[Opening Records for the exercise section]
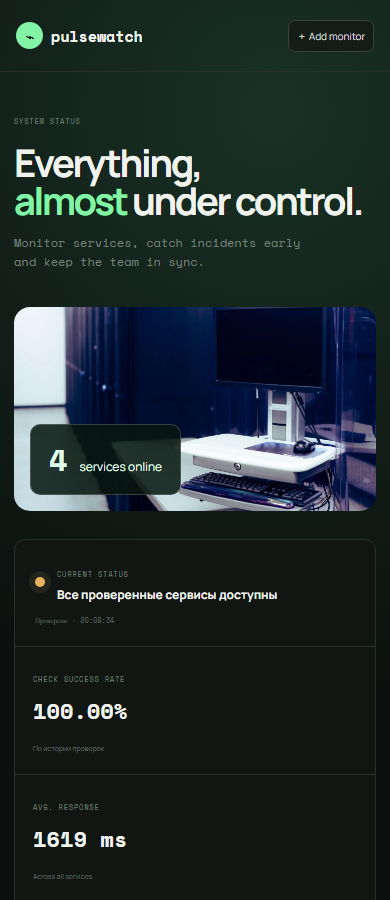
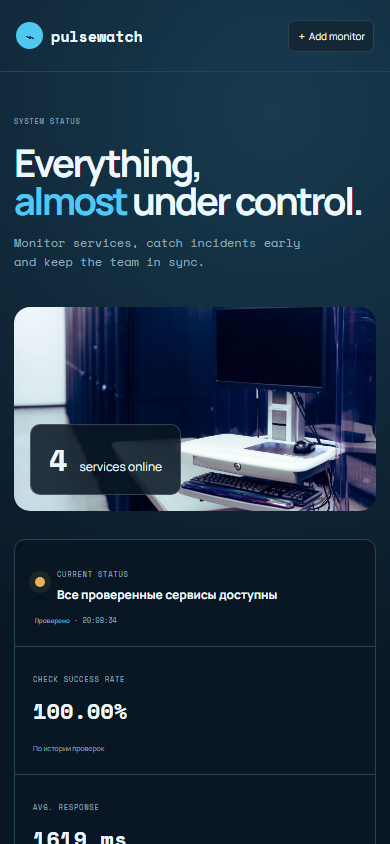
Update the service monitor to navy and cyan

diff --git a/public/styles.css b/public/styles.css
@@ -1,10 +1,10 @@
 :root {
   font-family: Manrope, sans-serif;
-  color: #f0f3ed;
-  background: #0c100e;
-  --green: #83f3a6;
-  --line: #29302c;
-  --muted: #7f8982;
+  color: #edf8ff;
+  background: #091724;
+  --green: #51c8f2;
+  --line: #284354;
+  --muted: #91a9b9;
 }
 * {
   box-sizing: border-box;
@@ -12,7 +12,7 @@
 body {
   margin: 0;
   min-width: 20rem;
-  background: radial-gradient(circle at 70% 5%, #193125 0, transparent 28%), #0c100e;
+  background: radial-gradient(circle at 70% 5%, #183b50 0, transparent 28%), #091724;
 }
 button,
 input {
@@ -39,7 +39,7 @@ body > header {
   margin-right: 0.5rem;
   border-radius: 50%;
   background: var(--green);
-  color: #101712;
+  color: #132736;
   font-style: normal;
 }
 nav {
@@ -47,7 +47,7 @@ nav {
   gap: 1.625rem;
 }
 nav a {
-  color: #77817a;
+  color: #91a9b9;
   font-size: 0.5625rem;
 }
 nav .active {
@@ -56,10 +56,10 @@ nav .active {
 .add {
   justify-self: end;
   margin-right: 2.8125rem;
-  border: 0.0625rem solid #3a443e;
+  border: 0.0625rem solid #284354;
   border-radius: 0.4375rem;
-  background: #151b17;
-  color: #d9ddd8;
+  background: #132736;
+  color: #edf8ff;
   padding: 0.5rem 0.75rem;
   font-size: 0.5rem;
 }
@@ -72,7 +72,7 @@ nav .active {
   height: 1.75rem;
   border-radius: 50%;
   background: #e3b66f;
-  color: #222;
+  color: #091724;
   font-size: 0.5rem;
 }
 main {
@@ -93,7 +93,7 @@ main {
     400 0.4375rem 'Space Mono',
     monospace;
   letter-spacing: 0.12em;
-  color: #758078;
+  color: #91a9b9;
 }
 .hero h1 {
   margin: 0.875rem 0;
@@ -106,7 +106,7 @@ main {
   font-style: normal;
 }
 .hero p {
-  color: #78827b;
+  color: #91a9b9;
   font:
     400 0.5625rem/1.6 'Space Mono',
     monospace;
@@ -119,7 +119,7 @@ main {
 .overview {
   border: 0.0625rem solid var(--line);
   border-radius: 0.6875rem;
-  background: #111613;
+  background: #091724;
 }
 .overall {
   display: flex;
@@ -142,7 +142,7 @@ main {
 }
 .overall time {
   margin-left: auto;
-  color: #657068;
+  color: #91a9b9;
   font:
     400 0.4375rem 'Space Mono',
     monospace;
@@ -166,7 +166,7 @@ main {
     monospace;
 }
 .stats span {
-  color: #6c766f;
+  color: #91a9b9;
   font-size: 0.4375rem;
 }
 .grid {
@@ -179,7 +179,7 @@ main {
   padding: 1.25rem;
   border: 0.0625rem solid var(--line);
   border-radius: 0.6875rem;
-  background: #111613;
+  background: #091724;
 }
 .panel-head {
   display: flex;
@@ -193,7 +193,7 @@ main {
 .panel-head button {
   border: 0;
   background: none;
-  color: #879189;
+  color: #91a9b9;
   font-size: 0.5rem;
 }
 .monitor {
@@ -202,7 +202,7 @@ main {
   gap: 0.75rem;
   align-items: center;
   padding: 0.875rem 0;
-  border-top: 0.0625rem solid #242b27;
+  border-top: 0.0625rem solid #284354;
 }
 .monitor:first-child {
   margin-top: 0.9375rem;
@@ -217,14 +217,14 @@ main {
   height: 0.5rem;
   border-radius: 50%;
   background: var(--green);
-  box-shadow: 0 0 0 0.3125rem #83f3a613;
+  box-shadow: 0 0 0 0.3125rem #51c8f21c;
 }
 .monitor.down .monitor-name > i {
   background: #f07272;
   box-shadow: 0 0 0 0.3125rem #f0727213;
 }
 .monitor.unknown .monitor-name > i {
-  background: #8b9692;
+  background: #91a9b9;
   box-shadow: none;
 }
 .monitor.degraded .monitor-name > i {
@@ -253,7 +253,7 @@ main {
 }
 .spark i {
   width: 0.25rem;
-  background: #44634e;
+  background: #284354;
 }
 .spark i:nth-child(1) {
   height: 35%;
@@ -280,7 +280,7 @@ main {
     monospace;
 }
 .monitor > span small {
-  color: #69736c;
+  color: #91a9b9;
 }
 .line-chart {
   height: 11.875rem;
@@ -304,7 +304,7 @@ main {
   stroke-width: 2;
 }
 .line-chart > span {
-  color: #59635c;
+  color: #91a9b9;
   font:
     400 0.375rem 'Space Mono',
     monospace;
@@ -324,7 +324,7 @@ main {
   font:
     400 0.4375rem 'Space Mono',
     monospace;
-  color: #748078;
+  color: #91a9b9;
 }
 .latency-foot i {
   display: inline-block;
@@ -358,7 +358,7 @@ main {
   font:
     400 0.4375rem 'Space Mono',
     monospace;
-  color: #6f7972;
+  color: #91a9b9;
 }
 .incident h3 {
   margin: 0 0 0.3125rem;
@@ -366,7 +366,7 @@ main {
 }
 .incident p {
   margin: 0;
-  color: #7c867f;
+  color: #91a9b9;
   font-size: 0.5rem;
   line-height: 1.5;
 }
@@ -374,8 +374,8 @@ main {
   height: max-content;
   padding: 0.3125rem 0.4375rem;
   border-radius: 0.75rem;
-  background: #253128;
-  color: #8ce8a5;
+  background: #183b50;
+  color: #91ddf7;
   font-size: 0.4375rem;
   text-align: center;
 }
@@ -384,21 +384,21 @@ main {
   color: #ecc174;
 }
 .report {
-  border: 0.0625rem solid #3a443e !important;
+  border: 0.0625rem solid #284354 !important;
   border-radius: 0.375rem !important;
   padding: 0.4375rem 0.625rem !important;
-  color: #c2c8c3 !important;
+  color: #c6dbe5 !important;
 }
 dialog {
   width: min(27.5rem, calc(100% - 1.5rem));
-  border: 0.0625rem solid #354139;
+  border: 0.0625rem solid #284354;
   border-radius: 0.875rem;
-  background: #151b17;
-  color: #eef2ed;
+  background: #132736;
+  color: #edf8ff;
   padding: 0;
 }
 dialog::backdrop {
-  background: #050706b8;
+  background: #091724b8;
 }
 dialog form {
   position: relative;
@@ -412,13 +412,13 @@ dialog h2 {
 dialog label {
   display: grid;
   gap: 0.3125rem;
-  color: #89938b;
+  color: #91a9b9;
   font-size: 0.5rem;
 }
 dialog input {
-  border: 0.0625rem solid #354039;
+  border: 0.0625rem solid #284354;
   border-radius: 0.4375rem;
-  background: #0f1411;
+  background: #091724;
   color: white;
   padding: 0.625rem;
 }
@@ -435,7 +435,7 @@ dialog input {
   border: 0;
   border-radius: 0.4375rem;
   background: var(--green);
-  color: #122016;
+  color: #183b50;
   padding: 0.6875rem;
   font-size: 0.5625rem;
   font-weight: 700;
@@ -507,7 +507,7 @@ dialog input {
   margin-left: 1.75rem;
   border-radius: 1rem;
   overflow: hidden;
-  background: #13221a;
+  background: #183b50;
 }
 .service-visual img {
   width: 100%;
@@ -525,8 +525,8 @@ dialog input {
   padding: 0.75rem 1.125rem;
   border: 0.0625rem solid #ffffff30;
   border-radius: 0.625rem;
-  background: #081710dd;
-  color: #e0ffeb;
+  background: #091724dd;
+  color: #edf8ff;
 }
 .service-caption b {
   font:

diff --git a/public/index.html b/public/index.html
@@ -76,12 +76,12 @@
             <svg viewBox="0 0 400 160" preserveAspectRatio="none">
               <defs>
                 <linearGradient id="g" x1="0" y1="0" x2="0" y2="1">
-                  <stop offset="0" stop-color="#8affb0" stop-opacity=".35" />
-                  <stop offset="1" stop-color="#8affb0" stop-opacity="0" />
+                  <stop offset="0" stop-color="#51c8f2" stop-opacity=".35" />
+                  <stop offset="1" stop-color="#51c8f2" stop-opacity="0" />
                 </linearGradient>
               </defs>
               <polyline id="measured-line" class="line" points="" />
-              <circle id="latest-point" r="3" fill="#8affb0" visibility="hidden" /></svg
+              <circle id="latest-point" r="3" fill="#51c8f2" visibility="hidden" /></svg
             ><span data-history-time="0"></span><span data-history-time="1"></span
             ><span data-history-time="2"></span><span data-history-time="3"></span>
           </div>

diff --git a/public/app.js b/public/app.js
@@ -2,7 +2,7 @@ const loadFeedback = document.createElement('p');
 loadFeedback.className = 'load-feedback';
 loadFeedback.setAttribute('role', 'status');
 loadFeedback.style.cssText =
-  'position:fixed;bottom:16px;left:16px;right:16px;z-index:9999;background:#fff8dd;color:#222;padding:12px 20px;margin:0;font:14px/1.5 system-ui;border-radius:8px';
+  'position:fixed;bottom:16px;left:16px;right:16px;z-index:9999;background:#e6f5fb;color:#091724;padding:12px 20px;margin:0;font:14px/1.5 system-ui;border-radius:8px';
 document.querySelector('main').prepend(loadFeedback);
 let lastLoadArgs = [];
 async function load(...args) {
[Closing Records for the exercise section]
Work request:
Reproduce, word for word, every line from the start of the records down to and including the line with "transparent 28%), #0c100e;"; skip the pictures.

Completed task:
Update the service monitor to navy and cyan

diff --git a/public/styles.css b/public/styles.css
@@ -1,10 +1,10 @@
 :root {
   font-family: Manrope, sans-serif;
-  color: #f0f3ed;
-  background: #0c100e;
-  --green: #83f3a6;
-  --line: #29302c;
-  --muted: #7f8982;
+  color: #edf8ff;
+  background: #091724;
+  --green: #51c8f2;
+  --line: #284354;
+  --muted: #91a9b9;
 }
 * {
   box-sizing: border-box;
@@ -12,7 +12,7 @@
 body {
   margin: 0;
   min-width: 20rem;
-  background: radial-gradient(circle at 70% 5%, #193125 0, transparent 28%), #0c100e;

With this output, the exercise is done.